- _Instructions for the task_:
Output the data below exactly as it is, dropping the pictures from your copy.

========================================================================

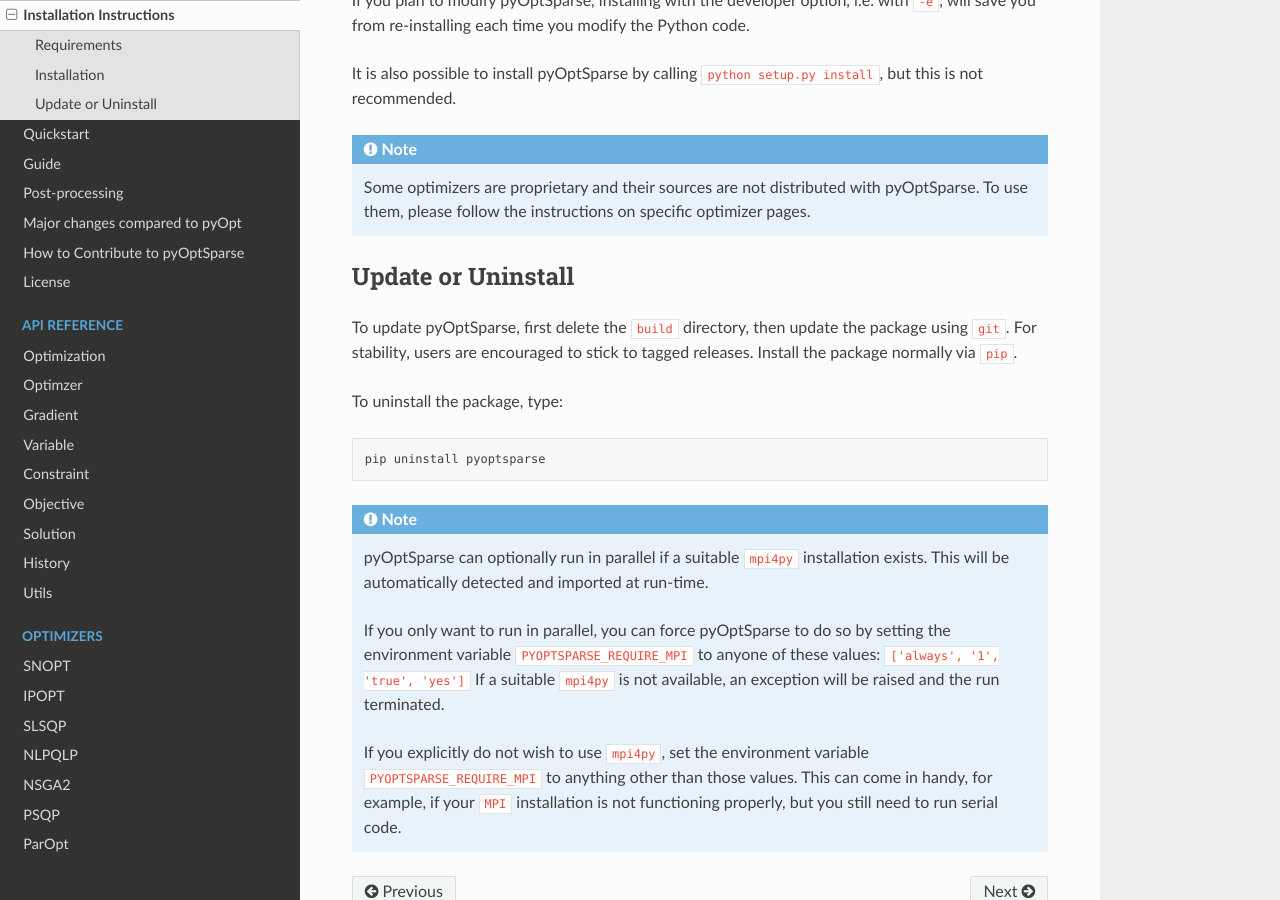
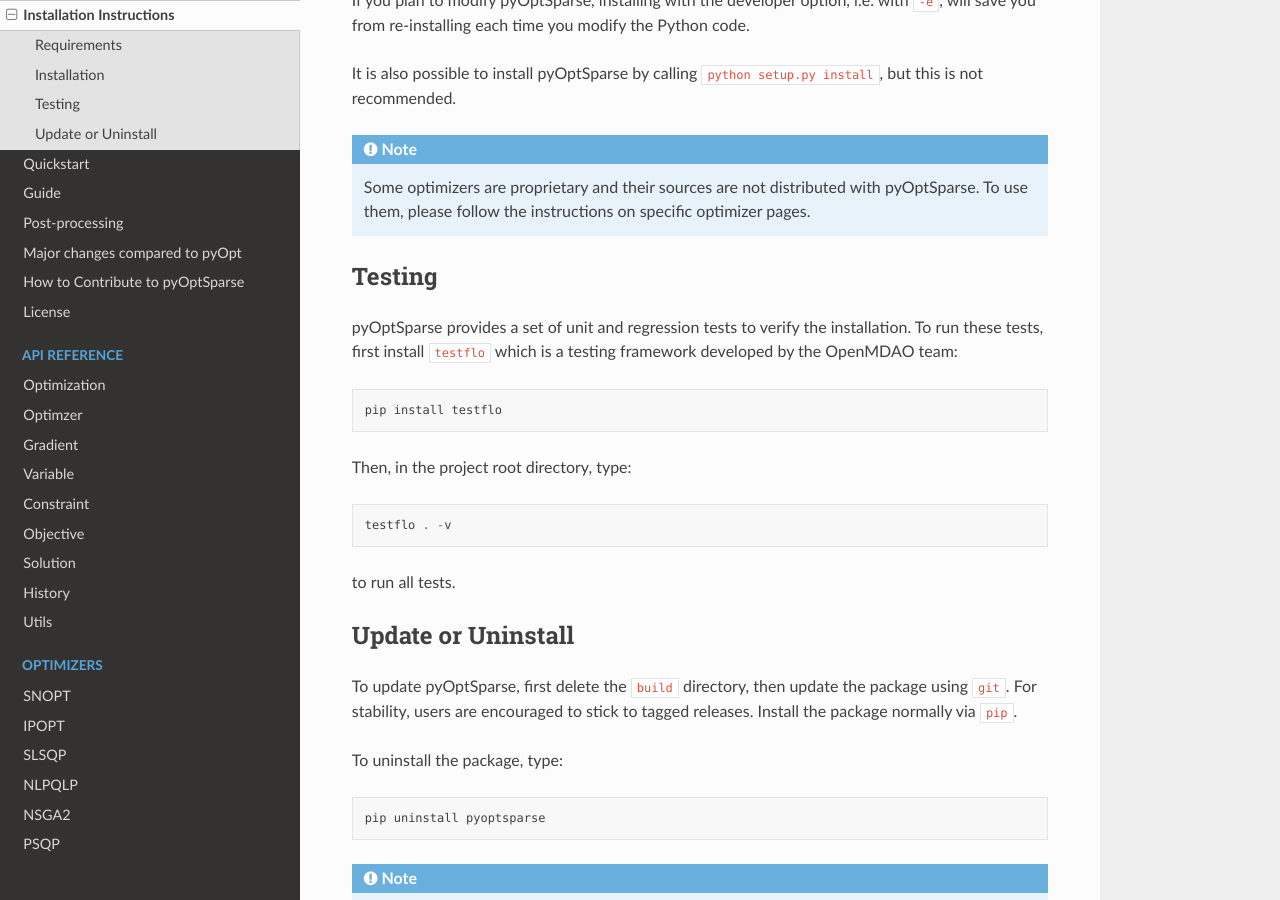
Before and after one commit to mdolab/pyoptsparse, a Sphinx documentation site: the page built from doc/install.rst, in a window 1280 px wide and 900 px high, scrolled down 1051 px. Built offline with Sphinx 7.4.7 and the Read the Docs theme 2.0.0, drawn with Linux system fonts in a browser that asks for light colours.

Commit message:
added info on testing and building docs

```diff
--- a/doc/install.rst
+++ b/doc/install.rst
@@ -43,6 +43,19 @@
   Some optimizers are proprietary and their sources are not distributed with pyOptSparse.
   To use them, please follow the instructions on specific optimizer pages.
 
+Testing
+-------
+pyOptSparse provides a set of unit and regression tests to verify the installation.
+To run these tests, first install ``testflo`` which is a testing framework developed by the OpenMDAO team::
+
+  pip install testflo
+
+Then, in the project root directory, type::
+
+  testflo . -v
+
+to run all tests.
+
 Update or Uninstall
 -------------------
 To update pyOptSparse, first delete the ``build`` directory, then update the package using ``git``.
```
Also changed, not shown: doc/contribute.rst (+8 -1 lines).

========================================================================

- _Expected answer_:
Before and after one commit to mdolab/pyoptsparse, a Sphinx documentation site: the page built from doc/install.rst, in a window 1280 px wide and 900 px high, scrolled down 1051 px. Built offline with Sphinx 7.4.7 and the Read the Docs theme 2.0.0, drawn with Linux system fonts in a browser that asks for light colours.

Commit message:
added info on testing and building docs

```diff
--- a/doc/install.rst
+++ b/doc/install.rst
@@ -43,6 +43,19 @@
   Some optimizers are proprietary and their sources are not distributed with pyOptSparse.
   To use them, please follow the instructions on specific optimizer pages.
 
+Testing
+-------
+pyOptSparse provides a set of unit and regression tests to verify the installation.
+To run these tests, first install ``testflo`` which is a testing framework developed by the OpenMDAO team::
+
+  pip install testflo
+
+Then, in the project root directory, type::
+
+  testflo . -v
+
+to run all tests.
+
 Update or Uninstall
 -------------------
 To update pyOptSparse, first delete the ``build`` directory, then update the package using ``git``.
```
Also changed, not shown: doc/contribute.rst (+8 -1 lines).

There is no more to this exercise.